Change listing data
==============================

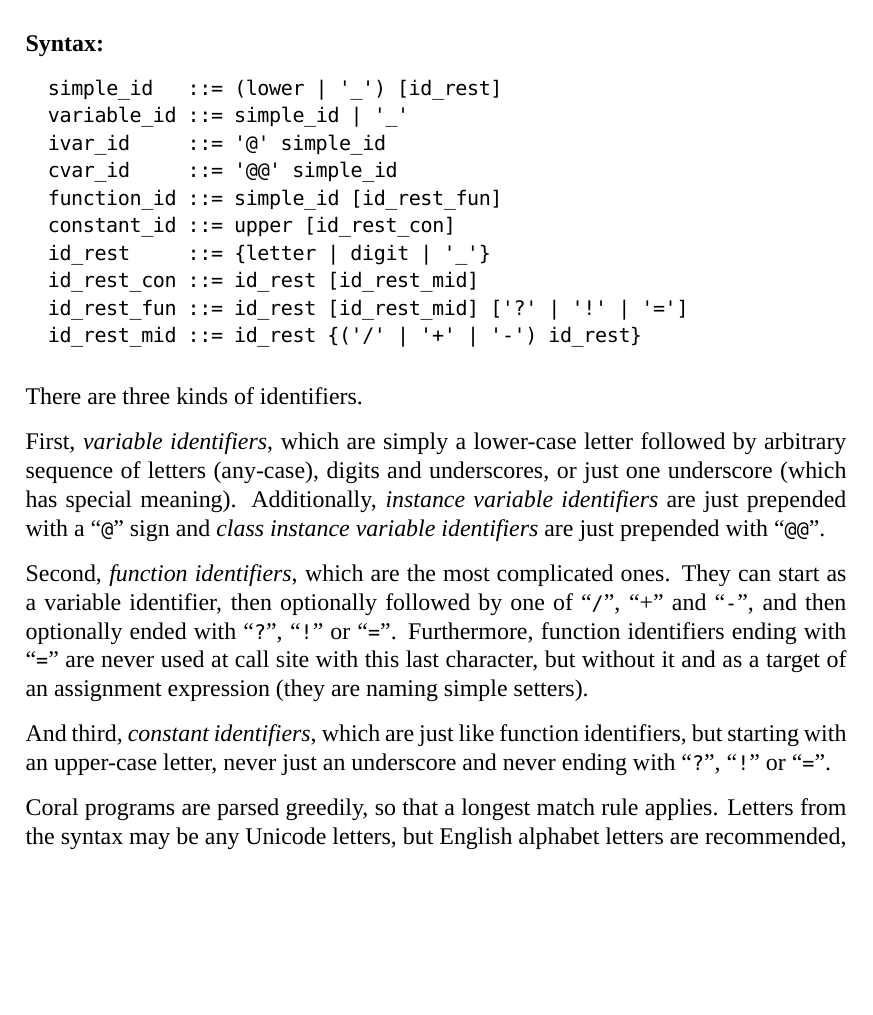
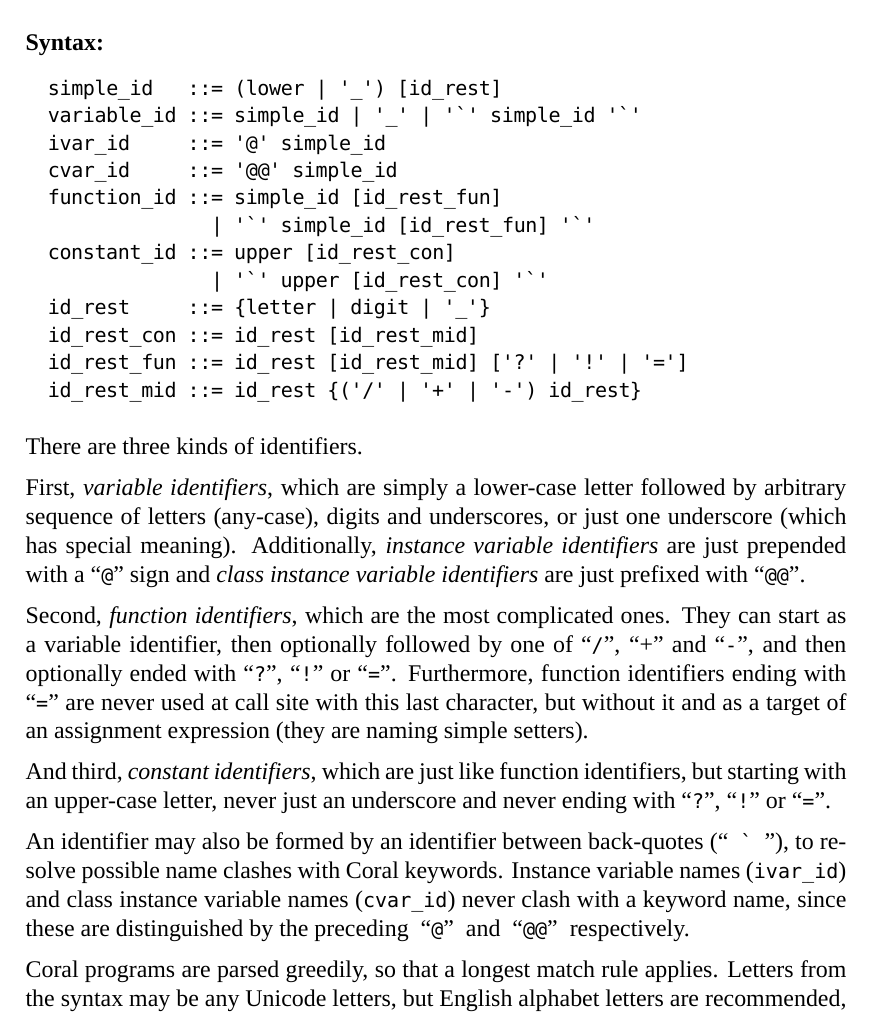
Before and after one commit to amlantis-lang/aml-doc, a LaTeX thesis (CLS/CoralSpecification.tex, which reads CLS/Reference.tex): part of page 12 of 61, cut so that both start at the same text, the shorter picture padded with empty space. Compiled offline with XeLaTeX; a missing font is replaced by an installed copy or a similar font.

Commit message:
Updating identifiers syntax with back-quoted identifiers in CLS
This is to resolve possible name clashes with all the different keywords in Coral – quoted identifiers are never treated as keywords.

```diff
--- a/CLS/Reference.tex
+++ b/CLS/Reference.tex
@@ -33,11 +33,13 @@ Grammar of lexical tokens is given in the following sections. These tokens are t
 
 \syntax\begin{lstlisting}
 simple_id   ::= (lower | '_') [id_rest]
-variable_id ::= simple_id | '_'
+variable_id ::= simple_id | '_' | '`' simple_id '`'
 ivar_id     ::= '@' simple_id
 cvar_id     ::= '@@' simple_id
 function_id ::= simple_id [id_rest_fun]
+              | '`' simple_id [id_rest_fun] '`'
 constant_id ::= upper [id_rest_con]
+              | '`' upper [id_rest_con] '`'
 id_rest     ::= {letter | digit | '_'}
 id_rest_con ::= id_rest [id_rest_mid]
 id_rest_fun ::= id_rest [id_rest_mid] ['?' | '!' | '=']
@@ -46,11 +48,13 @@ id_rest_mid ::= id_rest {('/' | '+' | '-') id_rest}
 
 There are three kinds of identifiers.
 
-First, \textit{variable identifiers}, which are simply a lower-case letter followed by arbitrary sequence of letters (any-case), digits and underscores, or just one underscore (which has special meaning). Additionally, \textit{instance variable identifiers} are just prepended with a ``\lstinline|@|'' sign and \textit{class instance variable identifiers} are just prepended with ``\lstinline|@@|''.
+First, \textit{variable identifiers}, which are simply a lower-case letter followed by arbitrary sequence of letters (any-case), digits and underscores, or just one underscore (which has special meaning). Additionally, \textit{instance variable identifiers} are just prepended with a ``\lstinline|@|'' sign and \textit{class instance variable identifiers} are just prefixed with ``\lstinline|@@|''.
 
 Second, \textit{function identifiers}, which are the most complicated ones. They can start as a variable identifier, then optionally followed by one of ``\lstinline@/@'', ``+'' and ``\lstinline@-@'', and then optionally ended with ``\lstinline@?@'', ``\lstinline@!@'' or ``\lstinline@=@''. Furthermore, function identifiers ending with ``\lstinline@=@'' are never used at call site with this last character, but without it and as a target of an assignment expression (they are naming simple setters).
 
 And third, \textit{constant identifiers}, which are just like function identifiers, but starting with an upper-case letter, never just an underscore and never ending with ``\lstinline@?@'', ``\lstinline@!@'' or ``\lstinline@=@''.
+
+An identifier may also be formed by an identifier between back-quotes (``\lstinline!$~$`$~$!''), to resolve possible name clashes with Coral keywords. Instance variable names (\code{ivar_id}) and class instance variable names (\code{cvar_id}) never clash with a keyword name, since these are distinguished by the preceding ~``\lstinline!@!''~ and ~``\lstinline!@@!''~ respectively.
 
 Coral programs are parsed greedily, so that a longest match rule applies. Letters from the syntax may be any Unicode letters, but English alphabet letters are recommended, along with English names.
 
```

==============================

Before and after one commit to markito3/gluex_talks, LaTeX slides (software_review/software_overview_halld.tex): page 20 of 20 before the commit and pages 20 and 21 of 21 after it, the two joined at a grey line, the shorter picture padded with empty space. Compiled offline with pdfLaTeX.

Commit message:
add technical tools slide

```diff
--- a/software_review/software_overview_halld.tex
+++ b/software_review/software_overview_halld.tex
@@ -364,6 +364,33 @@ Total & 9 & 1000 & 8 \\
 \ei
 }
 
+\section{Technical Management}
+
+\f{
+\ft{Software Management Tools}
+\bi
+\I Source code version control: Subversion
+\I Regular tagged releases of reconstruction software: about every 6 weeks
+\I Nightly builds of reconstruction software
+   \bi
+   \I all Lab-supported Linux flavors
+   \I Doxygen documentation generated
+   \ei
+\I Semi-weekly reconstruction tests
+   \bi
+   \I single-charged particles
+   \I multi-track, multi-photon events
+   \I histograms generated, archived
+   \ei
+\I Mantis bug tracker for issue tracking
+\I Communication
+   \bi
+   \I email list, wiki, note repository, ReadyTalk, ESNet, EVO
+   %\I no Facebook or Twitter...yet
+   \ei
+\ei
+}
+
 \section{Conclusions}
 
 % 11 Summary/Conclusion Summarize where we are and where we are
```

==============================

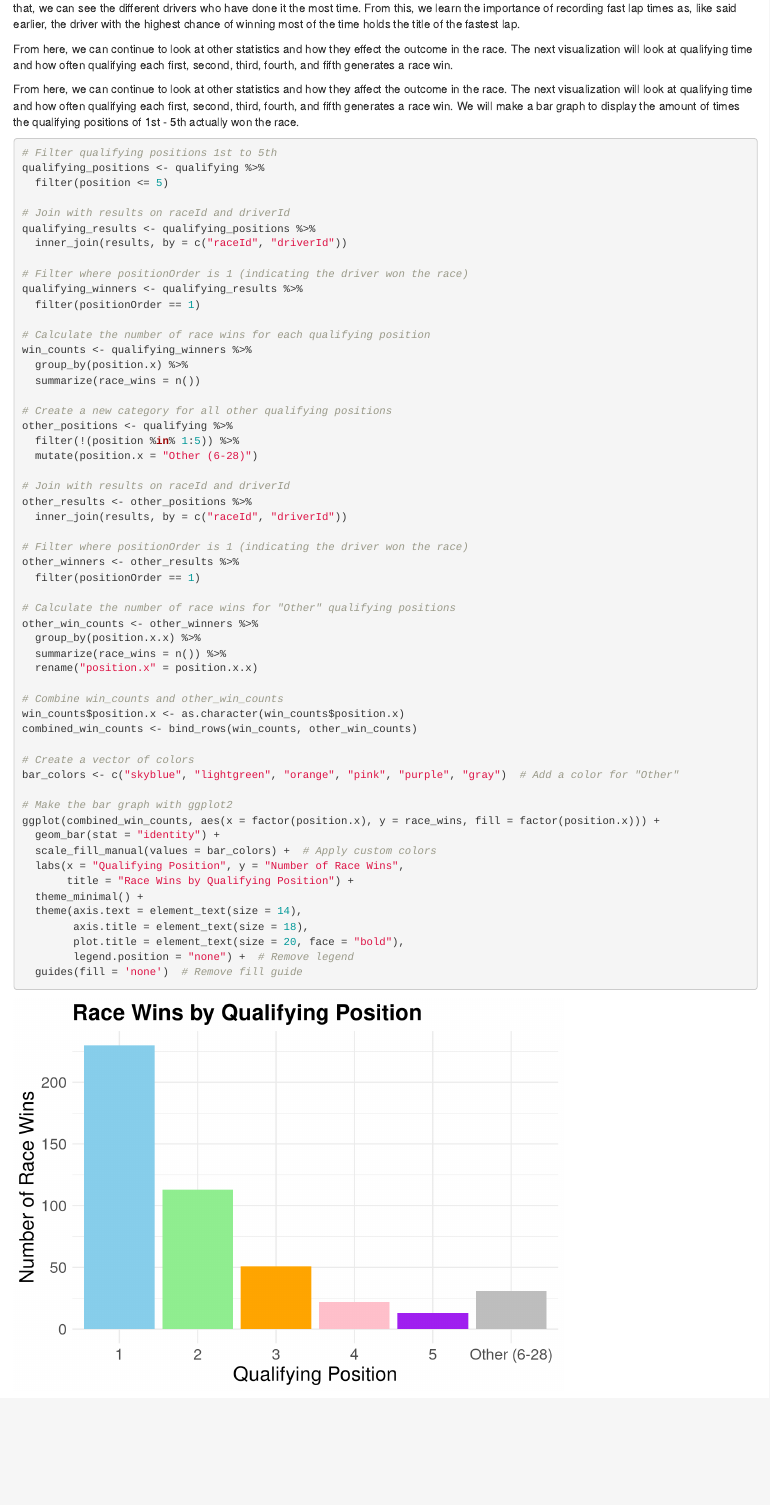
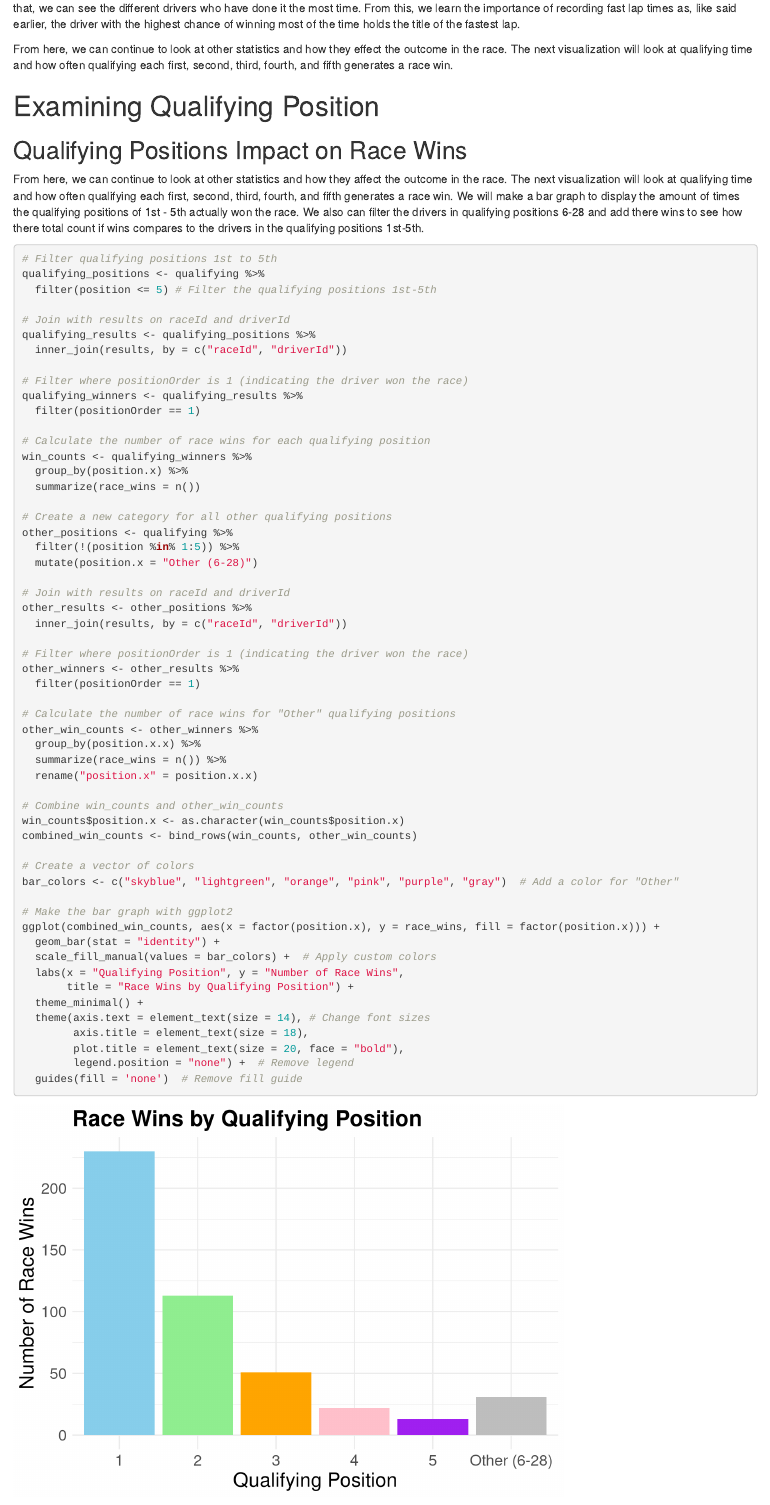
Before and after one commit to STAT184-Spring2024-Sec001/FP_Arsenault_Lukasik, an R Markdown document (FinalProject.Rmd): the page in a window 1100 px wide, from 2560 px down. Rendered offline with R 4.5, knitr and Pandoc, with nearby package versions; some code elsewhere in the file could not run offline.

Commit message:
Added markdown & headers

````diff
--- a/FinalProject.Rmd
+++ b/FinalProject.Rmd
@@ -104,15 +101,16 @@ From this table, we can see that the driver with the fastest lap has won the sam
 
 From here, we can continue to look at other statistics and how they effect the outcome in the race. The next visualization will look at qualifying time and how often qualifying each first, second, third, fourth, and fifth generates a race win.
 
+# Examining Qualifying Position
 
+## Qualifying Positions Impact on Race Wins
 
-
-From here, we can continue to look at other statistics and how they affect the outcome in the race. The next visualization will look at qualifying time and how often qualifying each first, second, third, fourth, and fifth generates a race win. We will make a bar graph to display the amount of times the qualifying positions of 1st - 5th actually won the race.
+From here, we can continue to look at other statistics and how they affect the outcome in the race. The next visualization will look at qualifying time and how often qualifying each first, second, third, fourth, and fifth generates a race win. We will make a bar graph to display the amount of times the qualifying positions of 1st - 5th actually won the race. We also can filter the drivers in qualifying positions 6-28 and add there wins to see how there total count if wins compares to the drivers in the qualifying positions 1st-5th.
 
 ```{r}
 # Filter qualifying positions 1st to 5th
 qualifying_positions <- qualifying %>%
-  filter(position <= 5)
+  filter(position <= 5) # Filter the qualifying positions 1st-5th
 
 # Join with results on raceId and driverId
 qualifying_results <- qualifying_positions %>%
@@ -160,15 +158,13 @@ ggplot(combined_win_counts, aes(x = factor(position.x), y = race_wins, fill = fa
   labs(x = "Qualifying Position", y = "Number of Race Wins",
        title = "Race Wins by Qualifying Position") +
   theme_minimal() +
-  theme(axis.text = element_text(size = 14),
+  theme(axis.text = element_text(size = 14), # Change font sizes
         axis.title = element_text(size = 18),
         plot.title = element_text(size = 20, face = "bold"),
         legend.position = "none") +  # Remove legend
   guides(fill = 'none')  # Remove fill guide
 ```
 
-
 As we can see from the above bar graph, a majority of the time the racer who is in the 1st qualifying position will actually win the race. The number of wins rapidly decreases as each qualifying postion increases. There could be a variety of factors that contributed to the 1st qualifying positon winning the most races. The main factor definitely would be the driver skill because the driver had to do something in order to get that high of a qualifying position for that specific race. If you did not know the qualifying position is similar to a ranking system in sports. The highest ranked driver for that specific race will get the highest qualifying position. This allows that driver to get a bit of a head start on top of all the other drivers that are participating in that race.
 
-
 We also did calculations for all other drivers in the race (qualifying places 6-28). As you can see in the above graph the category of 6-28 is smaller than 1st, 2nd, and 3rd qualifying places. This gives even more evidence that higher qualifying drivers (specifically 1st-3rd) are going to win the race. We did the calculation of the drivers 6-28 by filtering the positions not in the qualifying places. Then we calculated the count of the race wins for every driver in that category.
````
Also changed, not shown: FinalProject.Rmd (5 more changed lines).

==============================

When a line in the data contains "letters", return it as written.

-First, \textit{variable identifiers}, which are simply a lower-case letter followed by arbitrary sequence of letters (any-case), digits and underscores, or just one underscore (which has special meaning). Additionally, \textit{instance variable identifiers} are just prepended with a ``\lstinline|@|'' sign and \textit{class instance variable identifiers} are just prepended with ``\lstinline|@@|''.
+First, \textit{variable identifiers}, which are simply a lower-case letter followed by arbitrary sequence of letters (any-case), digits and underscores, or just one underscore (which has special meaning). Additionally, \textit{instance variable identifiers} are just prepended with a ``\lstinline|@|'' sign and \textit{class instance variable identifiers} are just prefixed with ``\lstinline|@@|''.
 Coral programs are parsed greedily, so that a longest match rule applies. Letters from the syntax may be any Unicode letters, but English alphabet letters are recommended, along with English names.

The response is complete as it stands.